Why, then, do small businesses continue to engage consultants, such as myself? I'll offer up some insight here - and forgive me if I demonstrate my firm mastery of the obvious, but some things are so obvious we never think of them, unless someone writes them down.
Here then, are my rules for effectively engaging a small business:
- Understand the Client - I realize that this isn't necessarily unique to small businesses, but it makes a much bigger impact in the small company. There just isn't that much there to begin with, and in a large company if you flub something, you can typically sweep it under the rug and move on. In a small company - that tactic will get you walked out the door with a boot in your rear-end.

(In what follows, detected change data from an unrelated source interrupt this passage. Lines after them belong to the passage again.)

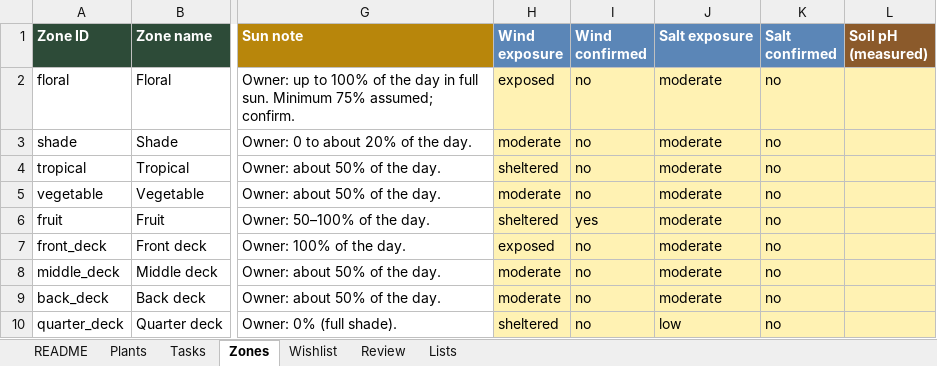
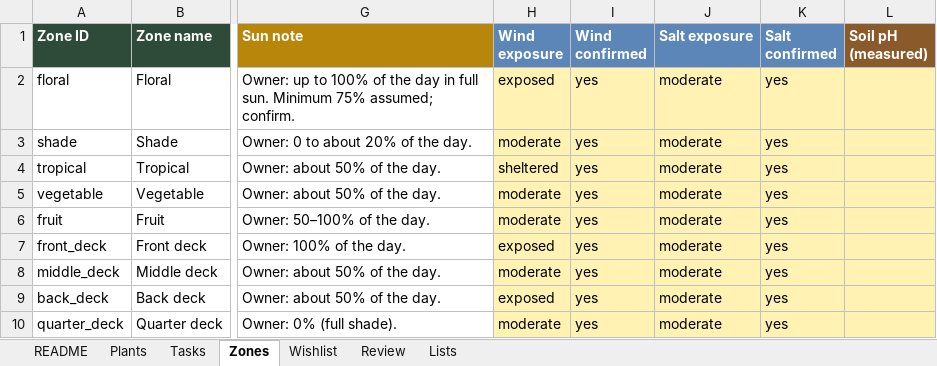
Before and after one commit to andrewbg1981-rgb/gardenguide, an Excel workbook: data/source/GardenGuide plant database.xlsx, sheet Zones, drawn as a sheet; only a part is shown, gaps mark what is left out; values as stored, in another font and other column widths than the file's, no borders; the diff names each change by its address in the sheet, - before the commit and + after, or states it on an @@ line.

Commit message:
Zones filled in, Windows-friendly convert data

```diff
--- a/data/source/GardenGuide plant database.xlsx (sheet Zones)
+++ b/data/source/GardenGuide plant database.xlsx (sheet Zones)
-I2:I5 (Wind confirmed): no
+I2:I5 (Wind confirmed): yes
-K2:K10 (Salt confirmed): no
+K2:K10 (Salt confirmed): yes
-H6 (Wind exposure): sheltered
+H6 (Wind exposure): moderate
-I7:I10 (Wind confirmed): no
+I7:I10 (Wind confirmed): yes
-H9 (Wind exposure): moderate
+H9 (Wind exposure): exposed
-H10 (Wind exposure): sheltered
+H10 (Wind exposure): moderate
-J10 (Salt exposure): low
+J10 (Salt exposure): moderate
```
Also changed, not shown: sheet Plants, 8 other files.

- Understand the Client's Market - Captain Obvious strikes again, right? How many times have we as consultants walked into a client, and tried to sell some technology, some process, some tool only to find out that that client doesn't care as much about being innovative as they care about keeping up with the competition? Often times, this is critical because as a small business the competition is usually big enterprises with much deeper pockets! Learn the market-space, at least on the surface and you'll be more successful.
- Be Prepared for the "Low Budget" Speech - The typical small business (those that are not well-funded by wealthy investors) has a very limited budget. Again, not unlike big enterprises but keep in mind that 10% of a million dollars is bigger than that same percentage of ten thousand dollars. You always have to think that you're going to be asked to do more with less. If you start off with that mindset - there will be no surprises and you'll be much better prepared to handle the client's needs. If you go in thinking you're going to put in a million-dollar security system to a company that sells widgets and barely breaks even... good luck.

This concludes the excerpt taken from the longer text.